Supplied entries Block Start
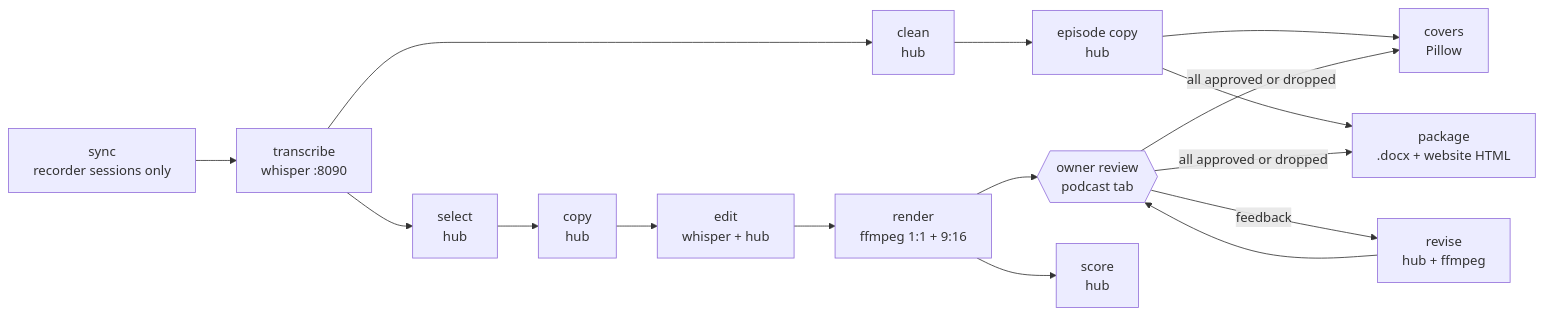
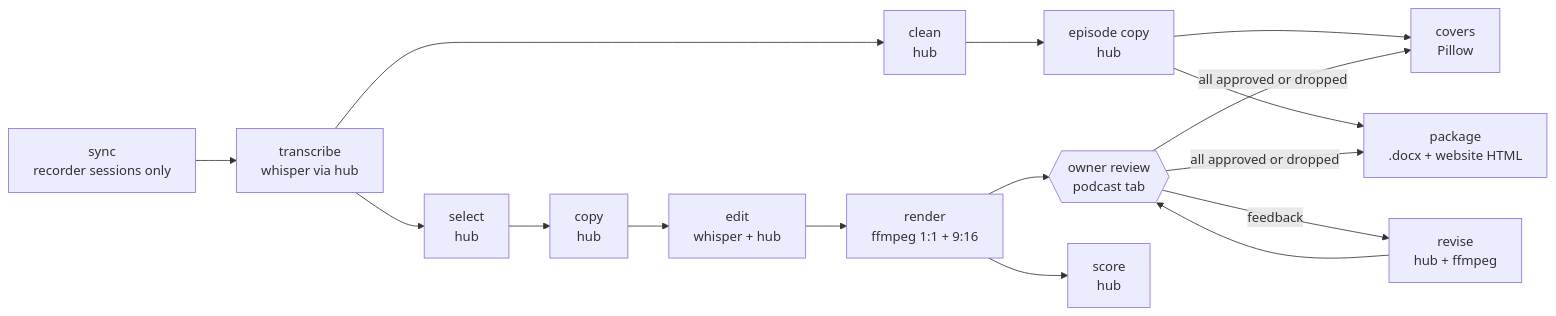
The diagram in podcast/README.md (ferraroroberto/content-management), drawn with Mermaid before and after one commit. The commit also changed 5 other files, not shown here.

First line of the commit message:
fix: point podcast whisper_url at the hub audio endpoint (#488)

````diff
--- a/podcast/README.md
+++ b/podcast/README.md
@@ -14,18 +14,18 @@
 ```mermaid
 flowchart LR
     Y[sync<br/>recorder sessions only] --> T
-    T[transcribe<br/>whisper :8090] --> C[clean<br/>hub]
+    T[transcribe<br/>whisper via hub] --> C[clean<br/>hub]
     T --> S[select<br/>hub]
     S --> P[copy<br/>hub]
     P --> D[edit<br/>whisper + hub]
     D --> R[render<br/>ffmpeg 1:1 + 9:16]
     R --> W{{owner review<br/>podcast tab}}
     W -->|feedback| X[revise<br/>hub + ffmpeg]
     X --> W
     C --> E[episode copy<br/>hub]
     E --> V[covers<br/>Pillow]
     W -->|all approved or dropped| V
     E --> K[package<br/>.docx + website HTML]
     W -->|all approved or dropped| K
     R --> Q[score<br/>hub]
 ```
````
Supplied entries Block End
• **Goal of the exercise**
Only text belongs in the copy: repeat each line of the data exactly and leave out the pictures.

• **Output below**
The diagram in podcast/README.md (ferraroroberto/content-management), drawn with Mermaid before and after one commit. The commit also changed 5 other files, not shown here.

First line of the commit message:
fix: point podcast whisper_url at the hub audio endpoint (#488)

````diff
--- a/podcast/README.md
+++ b/podcast/README.md
@@ -14,18 +14,18 @@
 ```mermaid
 flowchart LR
     Y[sync<br/>recorder sessions only] --> T
-    T[transcribe<br/>whisper :8090] --> C[clean<br/>hub]
+    T[transcribe<br/>whisper via hub] --> C[clean<br/>hub]
     T --> S[select<br/>hub]
     S --> P[copy<br/>hub]
     P --> D[edit<br/>whisper + hub]
     D --> R[render<br/>ffmpeg 1:1 + 9:16]
     R --> W{{owner review<br/>podcast tab}}
     W -->|feedback| X[revise<br/>hub + ffmpeg]
     X --> W
     C --> E[episode copy<br/>hub]
     E --> V[covers<br/>Pillow]
     W -->|all approved or dropped| V
     E --> K[package<br/>.docx + website HTML]
     W -->|all approved or dropped| K
     R --> Q[score<br/>hub]
 ```
````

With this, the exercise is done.